The launch of an experimental therapeutics
/phase 1 clinical trials program offers patients access to treatments only available in experimental clinical trials. UC is one of three centers in the United States offering these first-in-human clinical trials. The program is led by Olivier Rixe, MD, PhD, and currently has 10 clinical trials open for enrollment. The UC Neuroscience Institute and UC Cancer Institute have also partnered to launch a molecular therapeutics research program for brain tumors
. The subspecialized team is aimed at understanding the biological mechanisms of cancer’s spread to the brain and developing more effective ways to treat the condition.
An adult bone marrow transplant service for hematologic malignancies has also been established at University Hospital. Frank Smith, MD, serves as interim director; a permanent director for the program and two additional medical oncologists who specialize in treating blood diseases are currently being recruited. The program fills a gap in adult care offerings and will bring new clinical trials for hematologic malignancies to Cincinnati.

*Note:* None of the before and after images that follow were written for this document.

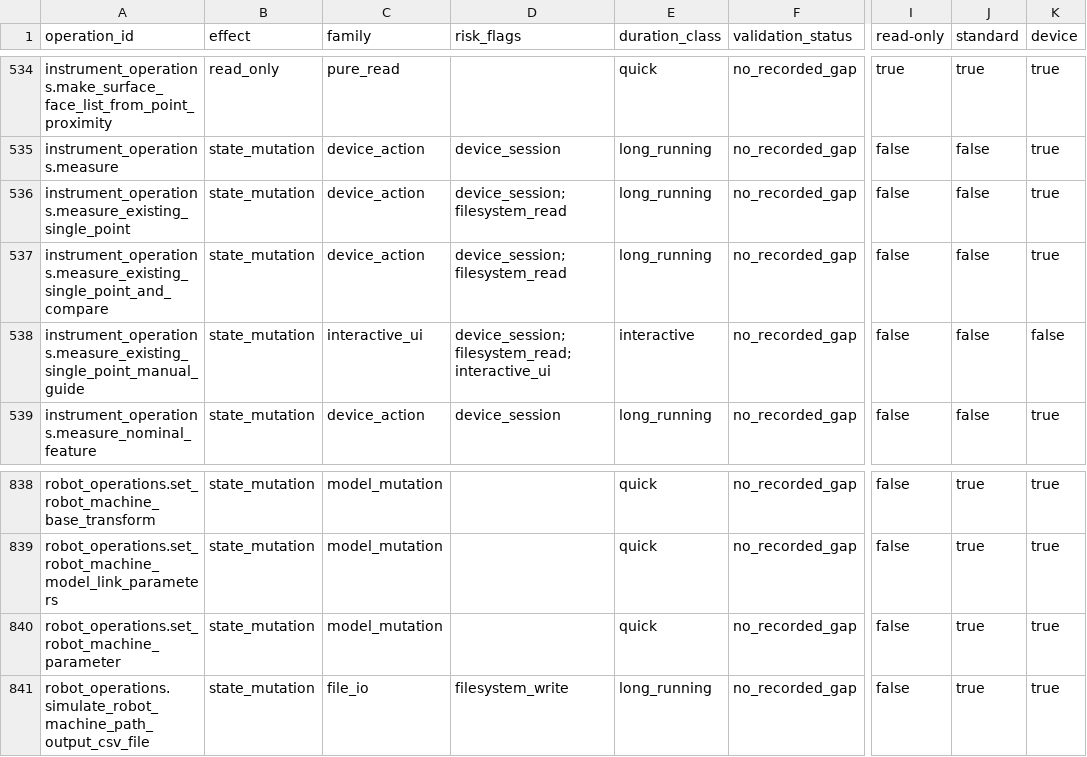
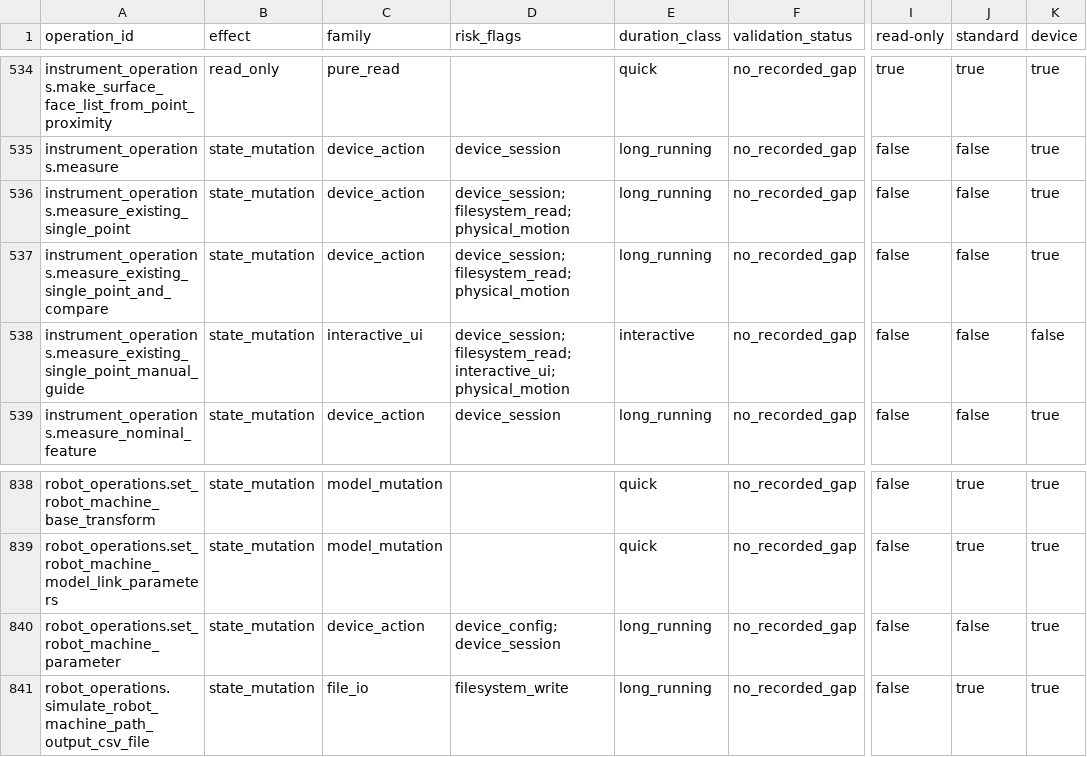
Before and after one commit to spatialanalyzer/briosa, a CSV file: eng/classification/operation-classification-2024.1.0508.5.csv, drawn as a sheet; only a part is shown, gaps mark what is left out; the diff covers the shown part only; the diff names each change by its address in the sheet, - before the commit and + after, or states it on an @@ line.

```diff
--- a/eng/classification/operation-classification-2024.1.0508.5.csv
+++ b/eng/classification/operation-classification-2024.1.0508.5.csv
-D536:D537 (risk_flags): device_session;filesystem_read
+D536:D537 (risk_flags): device_session;filesystem_read;physical_motion
-D538 (risk_flags): device_session;filesystem_read;interactive_ui
+D538 (risk_flags): device_session;filesystem_read;interactive_ui;physical_motion
-C840 (family): model_mutation
+C840 (family): device_action
-D840 (risk_flags): (empty)
+D840 (risk_flags): device_config;device_session
-E840 (duration_class): quick
+E840 (duration_class): long_running
-J840 (standard): true
+J840 (standard): false
```
Also changed, not shown: 27 edited cells elsewhere in this file, eng/classification/operation-classification-2026.1.0529.7.csv, 10 other files.
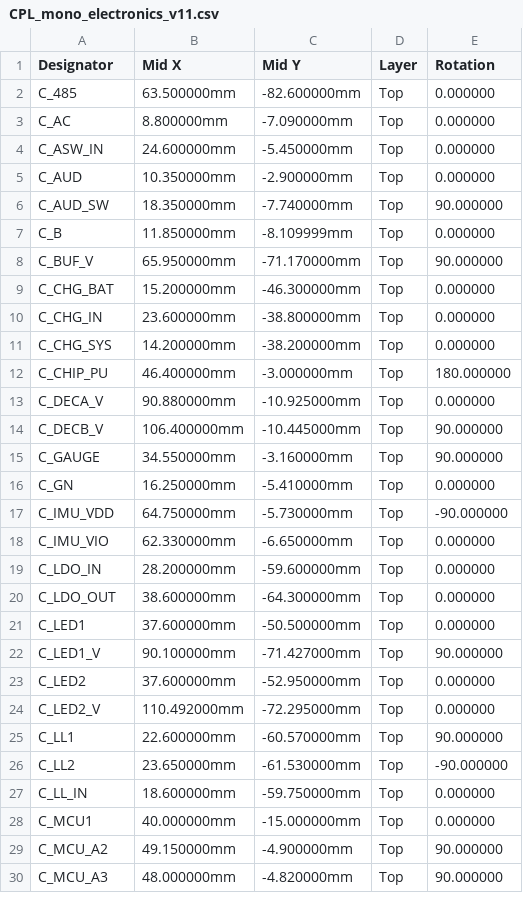
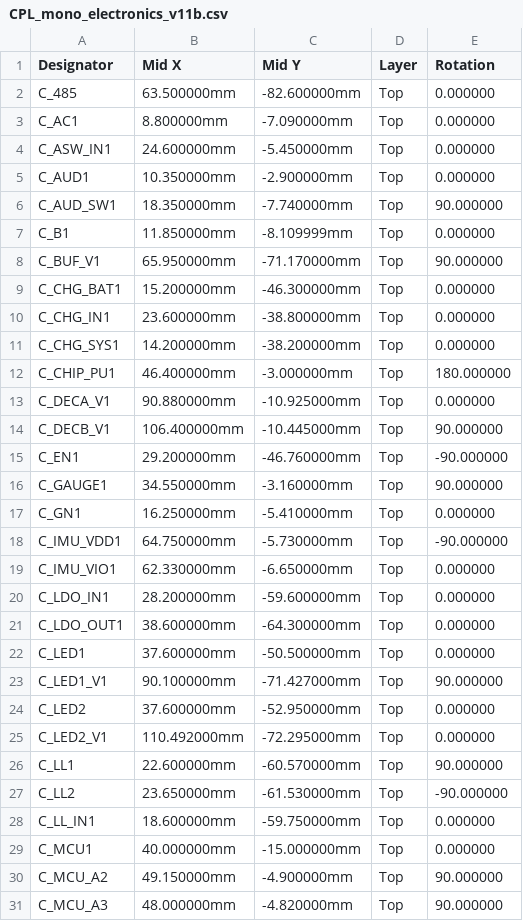
Before and after one commit to illiapliukhin/leds, a CSV file: manufacturing/mono_electronics/v11b/CPL_mono_electronics_v11b.csv (was manufacturing/mono_electronics/v11/CPL_mono_electronics_v11.csv), drawn as a sheet; only a part is shown; the diff covers the shown part only.

Commit message:
mono_electronics v11b fab package: gerbers/drill, BOM (TLV75733P, 22uF, LED_EN RC, HRO USB), CPL, price estimate

```diff
--- a/manufacturing/mono_electronics/v11/CPL_mono_electronics_v11.csv
+++ b/manufacturing/mono_electronics/v11b/CPL_mono_electronics_v11b.csv
@@ -2,27 +2,28 @@ Designator,Mid X,Mid Y,Layer,Rotation
 C_485,63.500000mm,-82.600000mm,Top,0.000000
-C_AC,8.800000mm,-7.090000mm,Top,0.000000
-C_ASW_IN,24.600000mm,-5.450000mm,Top,0.000000
-C_AUD,10.350000mm,-2.900000mm,Top,0.000000
-C_AUD_SW,18.350000mm,-7.740000mm,Top,90.000000
-C_B,11.850000mm,-8.109999mm,Top,0.000000
-C_BUF_V,65.950000mm,-71.170000mm,Top,90.000000
-C_CHG_BAT,15.200000mm,-46.300000mm,Top,0.000000
-C_CHG_IN,23.600000mm,-38.800000mm,Top,0.000000
-C_CHG_SYS,14.200000mm,-38.200000mm,Top,0.000000
-C_CHIP_PU,46.400000mm,-3.000000mm,Top,180.000000
-C_DECA_V,90.880000mm,-10.925000mm,Top,0.000000
-C_DECB_V,106.400000mm,-10.445000mm,Top,90.000000
-C_GAUGE,34.550000mm,-3.160000mm,Top,90.000000
-C_GN,16.250000mm,-5.410000mm,Top,0.000000
-C_IMU_VDD,64.750000mm,-5.730000mm,Top,-90.000000
-C_IMU_VIO,62.330000mm,-6.650000mm,Top,0.000000
-C_LDO_IN,28.200000mm,-59.600000mm,Top,0.000000
-C_LDO_OUT,38.600000mm,-64.300000mm,Top,0.000000
+C_AC1,8.800000mm,-7.090000mm,Top,0.000000
+C_ASW_IN1,24.600000mm,-5.450000mm,Top,0.000000
+C_AUD1,10.350000mm,-2.900000mm,Top,0.000000
+C_AUD_SW1,18.350000mm,-7.740000mm,Top,90.000000
+C_B1,11.850000mm,-8.109999mm,Top,0.000000
+C_BUF_V1,65.950000mm,-71.170000mm,Top,90.000000
+C_CHG_BAT1,15.200000mm,-46.300000mm,Top,0.000000
+C_CHG_IN1,23.600000mm,-38.800000mm,Top,0.000000
+C_CHG_SYS1,14.200000mm,-38.200000mm,Top,0.000000
+C_CHIP_PU1,46.400000mm,-3.000000mm,Top,180.000000
+C_DECA_V1,90.880000mm,-10.925000mm,Top,0.000000
+C_DECB_V1,106.400000mm,-10.445000mm,Top,90.000000
+C_EN1,29.200000mm,-46.760000mm,Top,-90.000000
+C_GAUGE1,34.550000mm,-3.160000mm,Top,90.000000
+C_GN1,16.250000mm,-5.410000mm,Top,0.000000
+C_IMU_VDD1,64.750000mm,-5.730000mm,Top,-90.000000
+C_IMU_VIO1,62.330000mm,-6.650000mm,Top,0.000000
+C_LDO_IN1,28.200000mm,-59.600000mm,Top,0.000000
+C_LDO_OUT1,38.600000mm,-64.300000mm,Top,0.000000
 C_LED1,37.600000mm,-50.500000mm,Top,0.000000
-C_LED1_V,90.100000mm,-71.427000mm,Top,90.000000
+C_LED1_V1,90.100000mm,-71.427000mm,Top,90.000000
 C_LED2,37.600000mm,-52.950000mm,Top,0.000000
-C_LED2_V,110.492000mm,-72.295000mm,Top,0.000000
+C_LED2_V1,110.492000mm,-72.295000mm,Top,0.000000
 C_LL1,22.600000mm,-60.570000mm,Top,90.000000
 C_LL2,23.650000mm,-61.530000mm,Top,-90.000000
-C_LL_IN,18.600000mm,-59.750000mm,Top,0.000000
+C_LL_IN1,18.600000mm,-59.750000mm,Top,0.000000
 C_MCU1,40.000000mm,-15.000000mm,Top,0.000000
```
Also changed, not shown: 1 added row and 69 edited cells elsewhere in this file, 25 other files.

A new adult survivorship program is also being established in collaboration with Cincinnati Children’s Hospital Medical Center, which has a nationally recognized program to support childhood cancer survivors into adulthood. Jonathan Tolentino, MD, a UC primary care physician, is conducting survivorship research with colleagues at Cincinnati Children’s.
"Building a top-notch adult cancer program benefits residents through direct patient care but also benefits the community at large through job creation and advancement of science,” adds Atweh, who also serves as Koch Chair and professor of internal medicine at the UC College of Medicine.
Fellowship Training Revamped
The hematology oncology fellowship
has been revamped with the specific aim of creating top-notch medical oncologists who are equipped with the skills—and desire—to pursue careers in academic medicine. The program has also expanded from nine to 12 fellows for the 2012 year in response to the American Society for Clinical Oncology’s prediction that by 2020 the demand for oncology services will outpace the supply of oncologists.
"For the past two years, we have made an aggressive effort to recruit additional hematology oncology faculty—particularly senior-level people like Rixe, and John Morris, MD—who can serve as mentors to our fellows,” adds Atweh.
Former chief hematology oncology fellow Shalaan Beg, MD, says this shift to focus on both patient care and translational research made his fellowship experience more intellectually stimulating and engaging.
"It’s one thing to be told how to set up a clinical trial—it’s a much more valuable experience to be a part of the process from start to finish, which is what the new fellowship program allowed me to do,” says Beg. "The fellowship program has a higher prestige than it did just a few years ago. Cincinnati is on the cancer radar at oncology meetings now.”